"The farm law that passed last year phased out payments to farmers of many crops, leaving growers more exposed to market conditions," Prentice writes. "This year marks the first the U.S. cotton farmers are getting by without a subsidy program that had long been the subject of a trade dispute between Washington and Brazil. Washington paid $300 million to Brazil to settle the subsidy squabble and agreed to stop subsidy payment programs to cotton farms that totaled about $576 million in fiscal 2013, according to Congressional Budget Office estimates."

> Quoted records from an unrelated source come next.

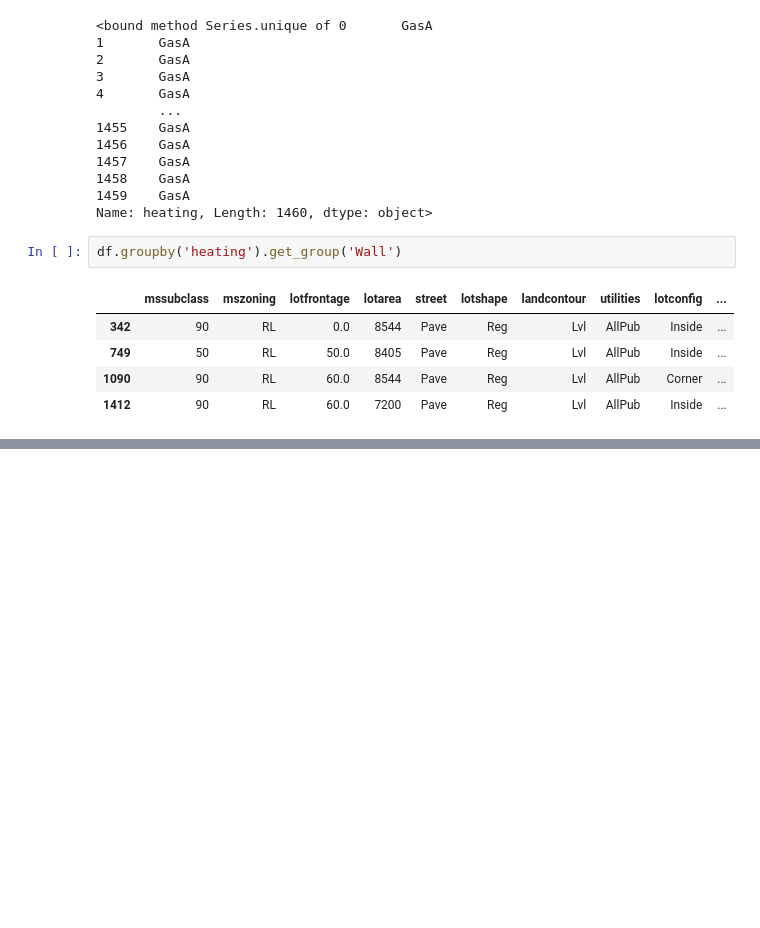
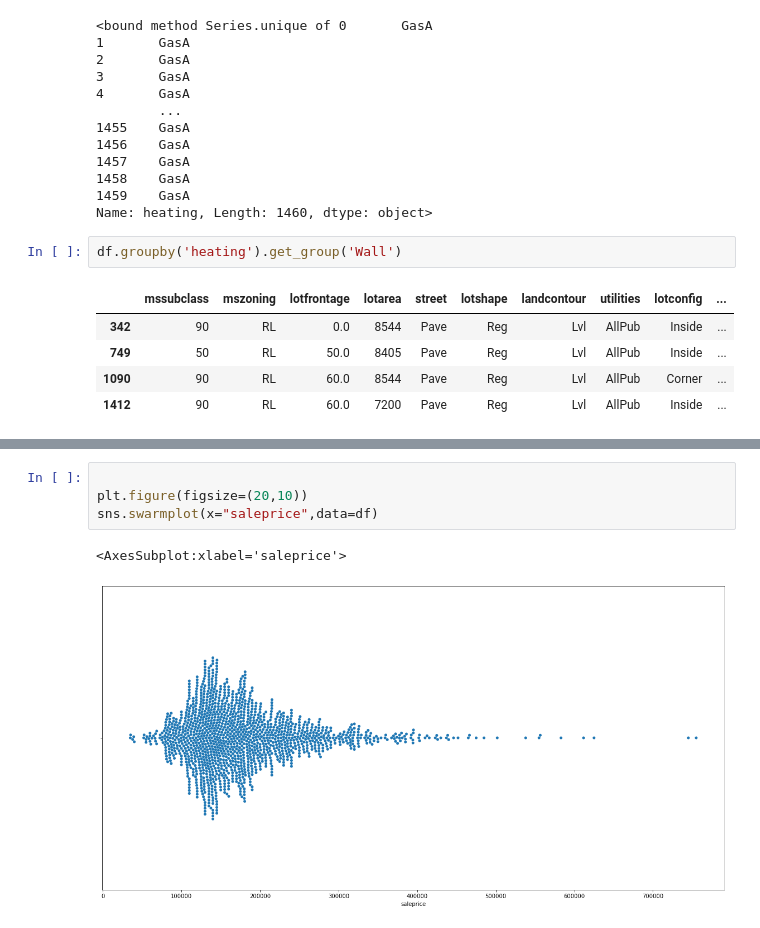
Before and after one commit to tosif91/machine_learning, a Jupyter notebook: basics/EDA_housing.ipynb, the cells around one changed output, grey strips where cells are left out. Saved outputs shown, nothing was run; the diff lists cells and outputs as text; blank space fills up the shorter version.

```diff
--- a/basics/EDA_housing.ipynb
+++ b/basics/EDA_housing.ipynb
@@ -478,0 +530,7 @@ df.groupby('heating').get_group('Wall')
+# %%
+
+plt.figure(figsize=(20,10))
+sns.swarmplot(x="saleprice",data=df)
+# %% [output]
+<AxesSubplot:xlabel='saleprice'>
+[figure, added]
```
Also changed, not shown: parts of 9 cells of this notebook.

It's now getting too costly to grow cotton, Prentice writes. The price of cotton is currently about 60 cents, down 35 cents from 2014 highs. Also, demand is down, "with global consumption down 9 percent from a peak of 122.5 million bales nine years ago. The industry's most pervasive worry ultimately is not cost, but consumption. Cotton has struggled to recover demand lost amid price spikes in 2008, 2010 and 2011, which drove consumers toward clothes made of other fibers, such as polyester and nylon." (USDA map)